A few years later, at the age of 16, I received a scholarship to study at an international college in Great Britain, and thankfully, I was encouraged to go. I left with my faulty English and my two suitcases and crossed the ocean, my head full of conviction but not knowing what lay ahead.
I left Canada without a single worry in my heart because I had been given the greatest gift of all—unconditional love. When I left, I knew somehow that no matter what happened, even if I failed, they would take me back. My parents were there for me, and they still are today.
My mother, Jacqueline, and my father, André, gave me wings, and I made the most of them, I assure you. When I returned from these travels and journeys, I returned with profound convictions: that education for all is the key to all societies; that diversity is an incredible treasure; that sport, mens sana in corpore sano--a healthy mind in a healthy body--can take us very far; that we are stronger when we stand together; and that there is no magic solution in life. It is through hard work that we will move forward.
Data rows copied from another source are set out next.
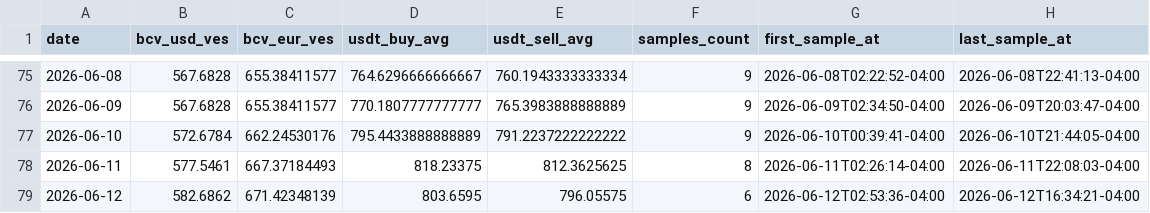
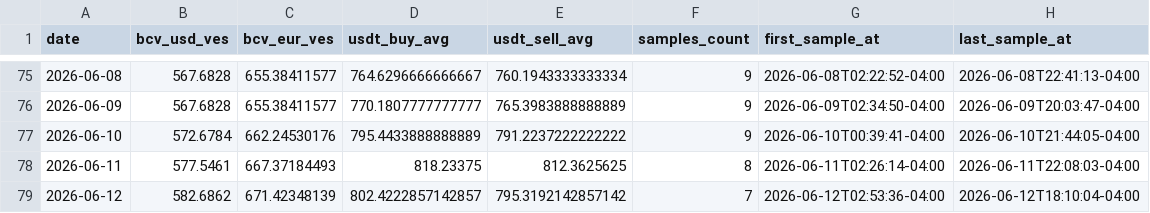
Before and after one commit to vhurdaneta/trmnl-bcv-usdt, a CSV file: data/rates_history.csv, drawn as a sheet; only a part is shown, gaps mark what is left out.

```diff
--- a/data/rates_history.csv
+++ b/data/rates_history.csv
@@ -78,2 +78,2 @@ date,bcv_usd_ves,bcv_eur_ves,usdt_buy_avg,usdt_sell_avg,samples_count,first_samp
 2026-06-11,577.5461,667.37184493,818.23375,812.3625625,8,2026-06-11T02:26:14-04:00,2026-06-11T22:08:03-04:00
-2026-06-12,582.6862,671.42348139,803.6595,796.05575,6,2026-06-12T02:53:36-04:00,2026-06-12T16:34:21-04:00
+2026-06-12,582.6862,671.42348139,802.4222857142857,795.3192142857142,7,2026-06-12T02:53:36-04:00,2026-06-12T18:10:04-04:00
```
Also changed, not shown: data/binance_samples.csv, 1 other file.
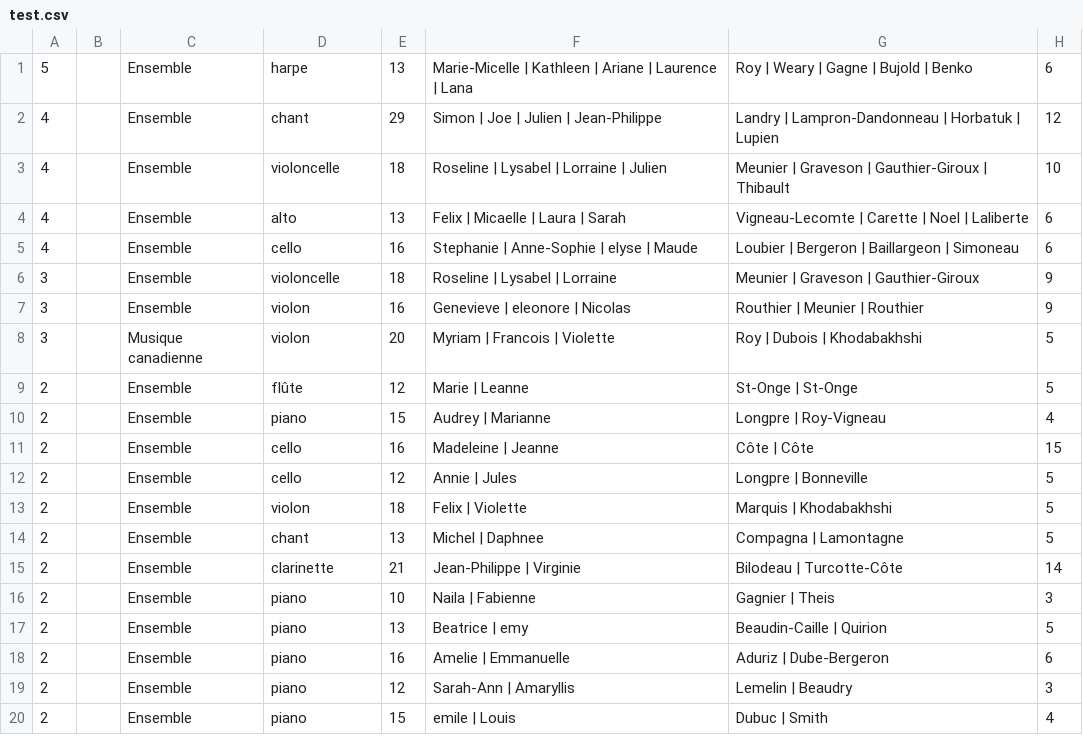
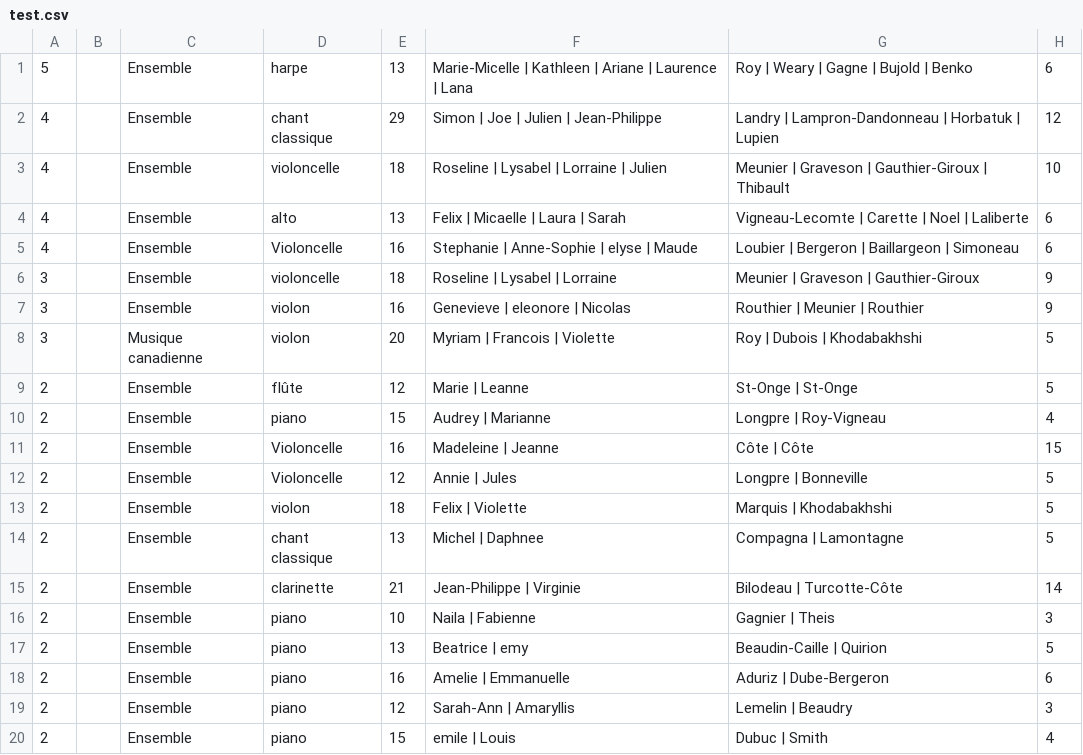
Before and after one commit to Inovitex-UdeS/fcms, a CSV file: tools/test.csv, drawn as a sheet; only a part is shown; the diff names each change by its address in the sheet, - before the commit and + after, or states it on an @@ line.

Commit message:
Modified excel exportation - Get payment fees for each registration - Get Teacher infos - Add columns for Madeleine - Modified seeds and 2013 registration data (test.csv)

```diff
--- a/tools/test.csv
+++ b/tools/test.csv
-D2: chant
+D2: chant classique
-D5: cello
+D5: Violoncelle
-D11:D12: cello
+D11:D12: Violoncelle
-D14: chant
+D14: chant classique
```
Also changed, not shown: 3 other files.
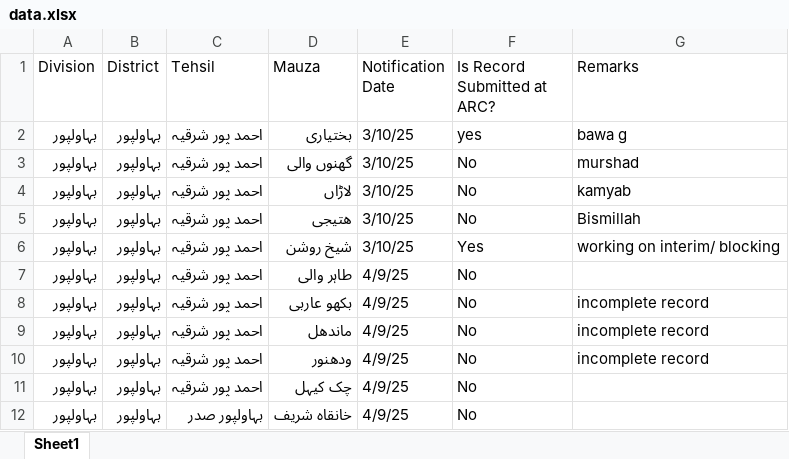
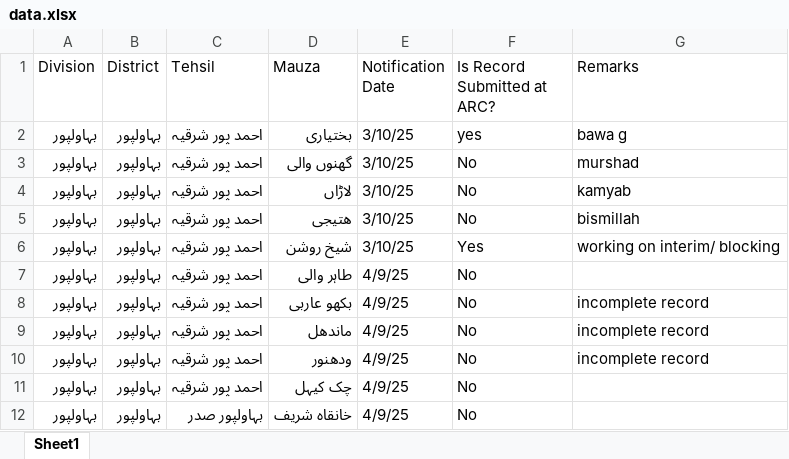
Before and after one commit to zagi512/latest1.0, an Excel workbook: data.xlsx, sheet Sheet1, drawn as a sheet; only a part is shown; values as stored, in another font and other column widths than the file's, no borders; the diff names each change by its address in the sheet, - before the commit and + after, or states it on an @@ line.

Commit message:
Update data.xlsx from Excel Data Explorer

```diff
--- a/data.xlsx (sheet Sheet1)
+++ b/data.xlsx (sheet Sheet1)
-G5 (Remarks): Bismillah
+G5 (Remarks): bismillah
```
Guess what? Effort pays off. It has been an amazing journey. I am a true believer in the strength of teamwork, in the power of dreams, and in the absolute necessity of a support structure. This is the backbone of this country. This is our national fabric. I am convinced that anyone can accomplish anything and rise to the challenge as long as they are willing to work with others, to let go of their personal agenda, to reach a higher goal, and to do what is right for the common good, and I hope this is exactly what my mandate as Governor General will reflect.
One of the great privileges we have—those of us who have had the opportunity to see the Earth from above and to go into space—is to see this planet we share, all seven billion, 751 million of us here on Earth. We are all part of the human race, and we share this extraordinary world, a world that so resembles a blue marble on a backdrop of darkness, surrounded by its finite atmosphere. Borders are the invention of mankind. This Earth, this planet, is ours to pass on to future generations in good shape, and it is this notion that should guide us in all of our choices and all of our decisions. Seeing how many young people are here today, I am optimistic about the future.
Canada, we really have a lot of work to do. I think the path for us to take is to trust science, to believe that innovation and discovery are good for us, and to make decisions based on data and evidence. We are the true north, strong and free, and we should always look after those who have less, stand up for those who cannot, reach out across differences, use our land intelligently, open our borders and welcome those who seek harbour, and never, ever, cease to be curious, ask questions, and explore. Oh, and by the way, we should be happy and celebrate who we are and what we want to become.
The young people who are here in the Senate of Canada, the highest place of governance in our country, are showing us that Canada is in good hands.
My friends, aim high. Dare to dream. The sky has no limit.